Screenshot and code edit data
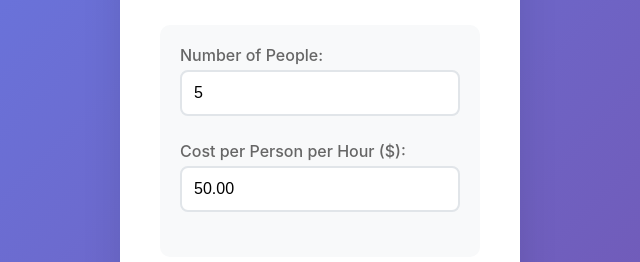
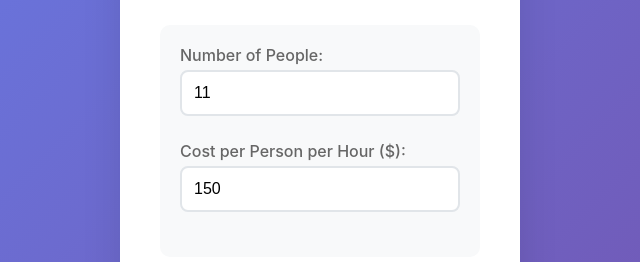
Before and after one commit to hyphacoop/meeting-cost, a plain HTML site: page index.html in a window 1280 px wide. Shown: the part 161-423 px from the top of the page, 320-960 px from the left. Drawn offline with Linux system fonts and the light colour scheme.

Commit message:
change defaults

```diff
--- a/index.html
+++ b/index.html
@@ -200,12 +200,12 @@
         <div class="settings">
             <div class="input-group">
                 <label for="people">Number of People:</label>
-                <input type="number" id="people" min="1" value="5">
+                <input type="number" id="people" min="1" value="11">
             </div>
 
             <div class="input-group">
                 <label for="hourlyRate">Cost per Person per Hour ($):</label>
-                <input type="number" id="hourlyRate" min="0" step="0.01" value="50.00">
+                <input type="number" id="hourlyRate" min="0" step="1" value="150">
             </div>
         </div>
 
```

* * *

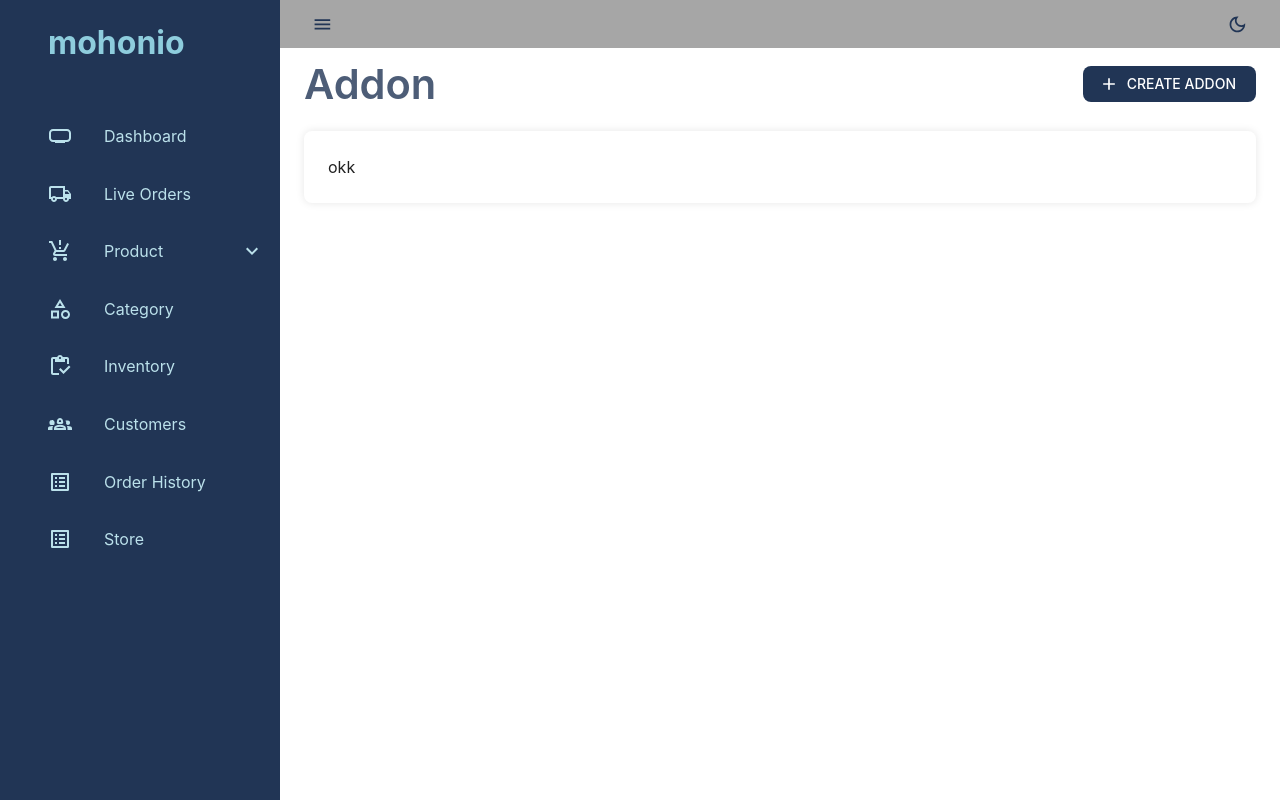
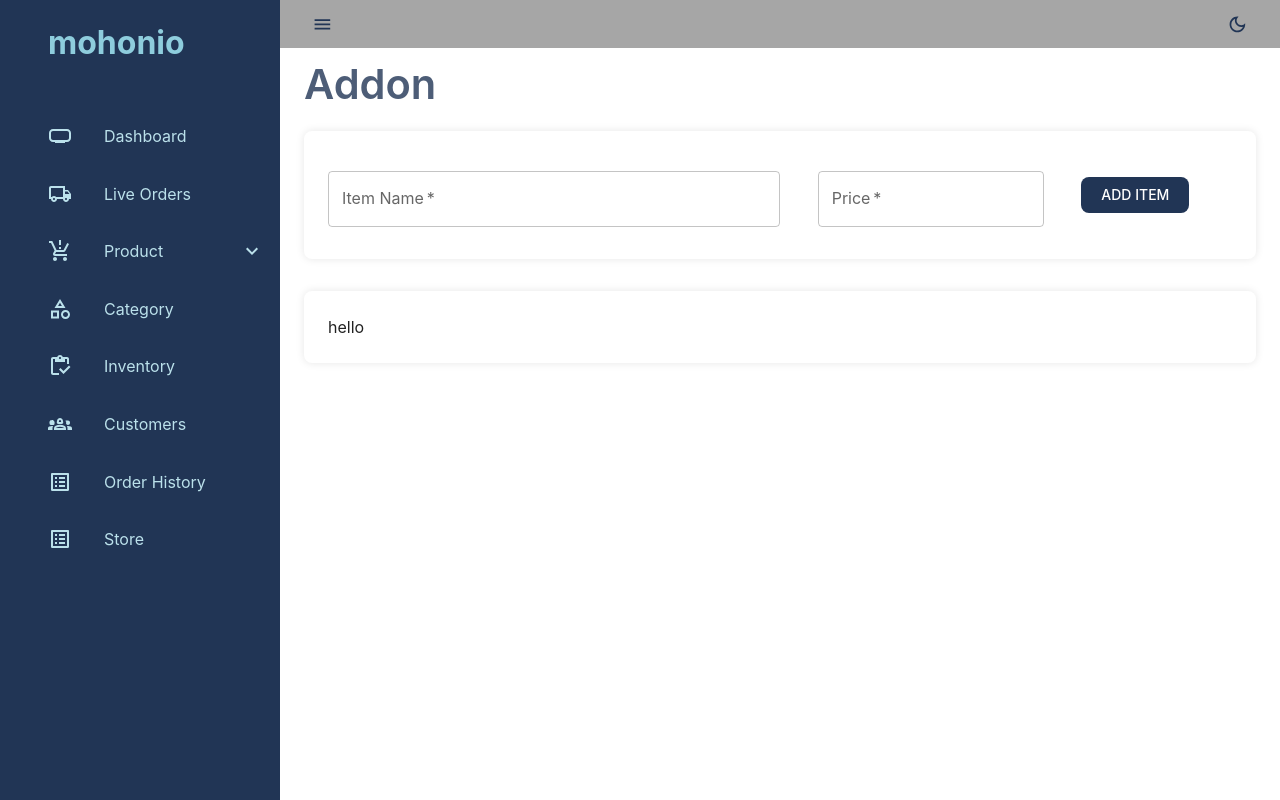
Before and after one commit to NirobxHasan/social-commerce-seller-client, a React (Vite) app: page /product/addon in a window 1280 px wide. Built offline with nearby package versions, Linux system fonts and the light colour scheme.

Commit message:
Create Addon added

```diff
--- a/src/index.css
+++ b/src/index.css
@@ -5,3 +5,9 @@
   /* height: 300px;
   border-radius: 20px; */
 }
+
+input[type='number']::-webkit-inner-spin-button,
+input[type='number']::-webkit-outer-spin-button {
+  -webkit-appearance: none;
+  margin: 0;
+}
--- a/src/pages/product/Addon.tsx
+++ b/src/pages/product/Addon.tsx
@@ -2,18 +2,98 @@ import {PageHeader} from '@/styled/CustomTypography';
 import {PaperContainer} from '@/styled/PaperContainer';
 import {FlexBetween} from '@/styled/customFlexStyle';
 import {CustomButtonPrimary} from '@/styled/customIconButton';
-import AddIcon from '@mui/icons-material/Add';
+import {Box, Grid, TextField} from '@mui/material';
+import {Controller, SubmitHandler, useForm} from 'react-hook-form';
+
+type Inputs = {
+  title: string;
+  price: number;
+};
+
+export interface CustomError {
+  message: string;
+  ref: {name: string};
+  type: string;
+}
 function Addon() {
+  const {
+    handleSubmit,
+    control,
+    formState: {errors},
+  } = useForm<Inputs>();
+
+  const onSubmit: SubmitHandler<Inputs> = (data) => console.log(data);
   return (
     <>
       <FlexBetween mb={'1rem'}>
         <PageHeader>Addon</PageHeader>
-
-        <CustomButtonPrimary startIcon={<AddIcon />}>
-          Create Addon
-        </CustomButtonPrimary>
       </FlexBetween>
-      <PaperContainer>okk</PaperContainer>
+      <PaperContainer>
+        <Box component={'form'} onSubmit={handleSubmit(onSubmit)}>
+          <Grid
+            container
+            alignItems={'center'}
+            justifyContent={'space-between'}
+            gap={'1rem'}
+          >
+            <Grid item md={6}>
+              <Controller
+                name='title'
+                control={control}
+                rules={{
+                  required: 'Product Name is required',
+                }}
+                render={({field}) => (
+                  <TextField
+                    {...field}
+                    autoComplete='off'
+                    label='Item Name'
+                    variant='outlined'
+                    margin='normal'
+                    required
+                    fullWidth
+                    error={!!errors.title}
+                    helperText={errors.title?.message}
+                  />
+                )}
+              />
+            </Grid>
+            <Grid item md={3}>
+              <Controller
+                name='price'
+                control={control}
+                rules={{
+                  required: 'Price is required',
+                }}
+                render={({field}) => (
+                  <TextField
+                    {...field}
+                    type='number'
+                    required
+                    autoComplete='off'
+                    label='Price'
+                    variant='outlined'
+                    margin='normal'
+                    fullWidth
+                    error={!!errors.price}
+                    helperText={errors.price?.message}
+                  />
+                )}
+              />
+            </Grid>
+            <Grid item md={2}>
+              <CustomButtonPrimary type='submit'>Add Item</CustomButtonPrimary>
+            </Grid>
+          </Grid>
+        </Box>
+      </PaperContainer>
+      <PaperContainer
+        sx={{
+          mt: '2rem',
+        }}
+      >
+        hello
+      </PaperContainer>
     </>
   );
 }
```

▶ _Work to complete_: Scan the records for the string "Inputs" and show every line that contains it.

▶ _Exercise answer_:
+type Inputs = {
+  } = useForm<Inputs>();
+  const onSubmit: SubmitHandler<Inputs> = (data) => console.log(data);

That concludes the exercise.